Roofing felt

Flat roofs with gravel coverings sometimes have roof felt underneath the gravel.

Close up of roof covered with roof felting.

Roofing felt

Today, bitumen products are considered to be environmentally compatible and are only treated as hazardous when tar has been added to the bitumen. This picture taken in the east of Berlin shows roofing material that is reported to have been imported from eastern Europe. The roofing consists of coated aluminium foil (see next photo). Given its source and age a high PAH content is considered to likely.

Roofing felt

Close up of the previous photo. Roofing made of black coated aluminium sheeting. Its age and source indicate it to contain PAH.
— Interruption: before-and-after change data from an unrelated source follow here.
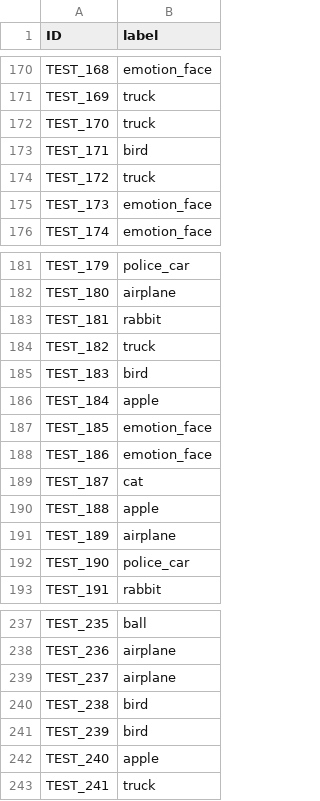
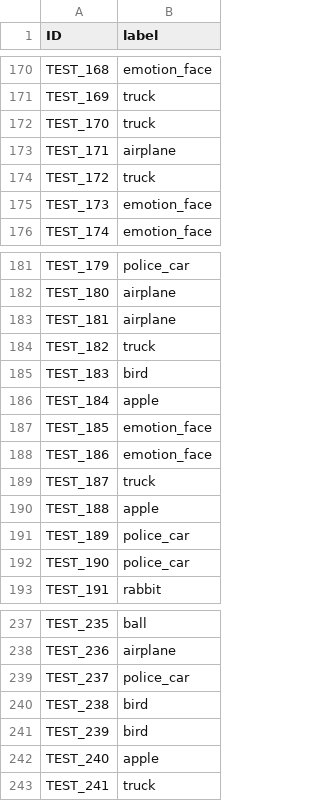
Before and after one commit to lucinnnal/Dacon-Image-Icon-Recognition, a CSV file: datafiles/submission.csv, drawn as a sheet; only a part is shown, gaps mark what is left out.

```diff
--- a/datafiles/submission.csv
+++ b/datafiles/submission.csv
@@ -172,3 +172,3 @@ TEST_169,truck
 TEST_170,truck
-TEST_171,bird
+TEST_171,airplane
 TEST_172,truck
@@ -182,3 +182,3 @@ TEST_179,police_car
 TEST_180,airplane
-TEST_181,rabbit
+TEST_181,airplane
 TEST_182,truck
@@ -188,5 +188,5 @@ TEST_185,emotion_face
 TEST_186,emotion_face
-TEST_187,cat
+TEST_187,truck
 TEST_188,apple
-TEST_189,airplane
+TEST_189,police_car
 TEST_190,police_car
@@ -238,3 +238,3 @@ TEST_235,ball
 TEST_236,airplane
-TEST_237,airplane
+TEST_237,police_car
 TEST_238,bird
```
Also changed, not shown: 2 other files.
Other Tar Containing Materials

Layer considered to contain PAH at a roof opening.

Tar containing materials

Close-up of previous photo.

Tar containing coatings

Tar containing coatings used to be used at the exterior of the building below ground to protect steel, concrete and brickwork from moisture

Tarmac surfacing

Tarmac was once predominantly made of tar as opposed to today's bitumen. In the old Federal States the use of tar in road construction was mainly phased out during the 1970's. It was ultimately banned in 1984.  The use of tar for road construction in the New Federal States was first banned with the reunion of Germany. Old tarmac surfacing dating back to the 1970's and older can contain high levels of PAH. Modern asphalt surfacing usually contains < 100 mg/kg PAH.